## EXERCISE BRIEF
Using the data below, return every line that holds the word "private".

## AVAILABLE DATA
========================================================================
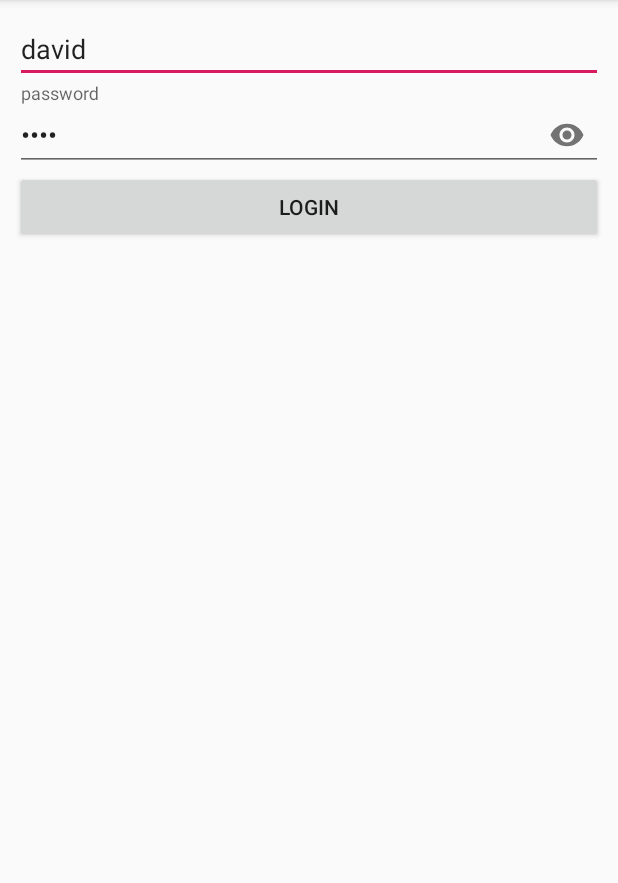
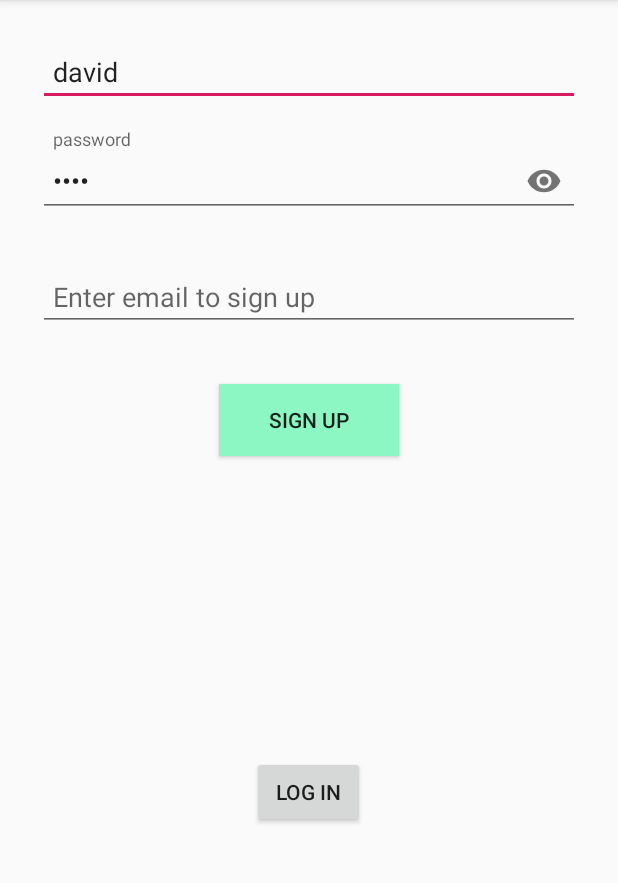
Before and after one commit to daviddahlb/SoFoto, an Android app: the screen it shows after launch (LoginActivity), on a phone screen of 412 x 824 dp, the part 84-967 px from its top. Run offline under Robolectric (Android 15) with nearby library versions, the phone set to English and light mode, and no system bars; libraries missing offline, so code that uses them is left out: com.parse; 5 statements that could not run were skipped.

Commit message:
Implemented Signup and Logout

```diff
--- a/app/src/main/java/com/dsd3/sofoto/LoginActivity.java
+++ b/app/src/main/java/com/dsd3/sofoto/LoginActivity.java
@@ -13,13 +13,18 @@ import android.widget.EditText;
 import com.parse.LogInCallback;
 import com.parse.ParseException;
 import com.parse.ParseUser;
+import com.parse.SignUpCallback;
 
 public class LoginActivity extends AppCompatActivity {
 
     private static final String TAG = "LoginActivity";
     private EditText etUsername;
     private EditText etPassword;
+    private Button btnSignup;
+    private EditText etEmail;
     private Button btnLogin;
+
+    // TODO: create login button that pops up dialog fragment Username/Password then logs straight through to Main Activity
 
     @Override
     protected void onCreate(@Nullable Bundle savedInstanceState) {
@@ -28,7 +33,27 @@ public class LoginActivity extends AppCompatActivity {
 
         etUsername = findViewById(R.id.etUsername);
         etPassword = findViewById(R.id.etPassword);
+        btnSignup = findViewById(R.id.btnSignup);
+        etEmail = findViewById(R.id.etEmail);
         btnLogin = findViewById(R.id.btnLogin);
+
+        ParseUser currentUser = ParseUser.getCurrentUser();
+        if (currentUser != null) {
+            // do stuff with the user
+            goMainActivity();
+        } /*else {
+            // show the signup or login screen
+        }*/
+
+        btnSignup.setOnClickListener(new View.OnClickListener() {
+            @Override
+            public void onClick(View v) {
+                String username = etUsername.getText().toString();
+                String password = etPassword.getText().toString();
+                String email = etEmail.getText().toString();
+                signup(username, password, email);
+            }
+        });
 
         btnLogin.setOnClickListener(new View.OnClickListener() {
             @Override
@@ -36,6 +61,35 @@ public class LoginActivity extends AppCompatActivity {
                 String username = etUsername.getText().toString();
                 String password = etPassword.getText().toString();
                 login(username, password);
+            }
+        });
+
+
+    }
+
+    private void signup(String username, String password, String email) {
+        // Create the ParseUser
+        ParseUser user = new ParseUser();
+        // Set core properties
+        user.setUsername(username);
+        user.setPassword(password);
+        user.setEmail(email);
+        // Set custom properties
+        //user.put("phone", "650-253-0000");
+        // Invoke signUpInBackground
+        user.signUpInBackground(new SignUpCallback() {
+            public void done(ParseException e) {
+                if (e == null) {
+                    // Hooray! Let them use the app now.
+                    goMainActivity();
+                } else {
+                    // Sign up didn't succeed. Look at the ParseException
+                    // to figure out what went wrong
+                    // TODO: user feedback about what went wrong (account name already in use), etc.
+                    Log.e(TAG, "signup fail");
+                    e.printStackTrace();
+                    return;
+                }
             }
         });
     }
--- a/app/src/main/res/layout/activity_login.xml
+++ b/app/src/main/res/layout/activity_login.xml
@@ -16,7 +16,9 @@
         android:ems="10"
         android:hint="username"
         android:inputType="text"
-        android:text="david" />
+        android:text="david"
+        android:layout_margin="15dp"
+        android:paddingHorizontal="10dp"/>
 
 
     <android.support.design.widget.TextInputLayout
@@ -30,12 +32,35 @@
             android:layout_height="wrap_content"
             android:hint="password"
             android:text="test"
-            android:inputType="textPassword" />
+            android:inputType="textPassword"
+            android:layout_margin="15dp"
+            android:paddingHorizontal="10dp"/>
     </android.support.design.widget.TextInputLayout>
+
+    <EditText
+        android:id="@+id/etEmail"
+        android:layout_width="match_parent"
+        android:layout_height="wrap_content"
+        android:contentDescription="@android:string/defaultVoiceMailAlphaTag"
+        android:ems="10"
+        android:hint="Enter email to sign up"
+        android:inputType="textEmailAddress"
+        tools:text="david@test.com"
+        android:layout_margin="15dp"
+        android:paddingHorizontal="10dp"/>
+
+    <Button
+        android:id="@+id/btnSignup"
+        android:layout_width="120dp"
+        android:layout_height="wrap_content"
+        android:layout_marginTop="20dp"
+        android:text="Sign Up"
+        android:background="#8cf7c3"/>
 
     <Button
         android:id="@+id/btnLogin"
-        android:layout_width="match_parent"
+        android:layout_width="75dp"
         android:layout_height="wrap_content"
-        android:text="Login" />
+        android:text="Log in"
+        android:layout_marginTop="200dp"/>
 </LinearLayout>
```
Also changed, not shown: app/src/main/java/com/dsd3/sofoto/MainActivity.java (+14 -1 lines), app/src/main/res/layout/activity_main.xml (+15 -3 lines), 1 other file.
========================================================================
## TASK SOLUTION
     private static final String TAG = "LoginActivity";
     private EditText etUsername;
     private EditText etPassword;
+    private Button btnSignup;
+    private EditText etEmail;
     private Button btnLogin;
+    private void signup(String username, String password, String email) {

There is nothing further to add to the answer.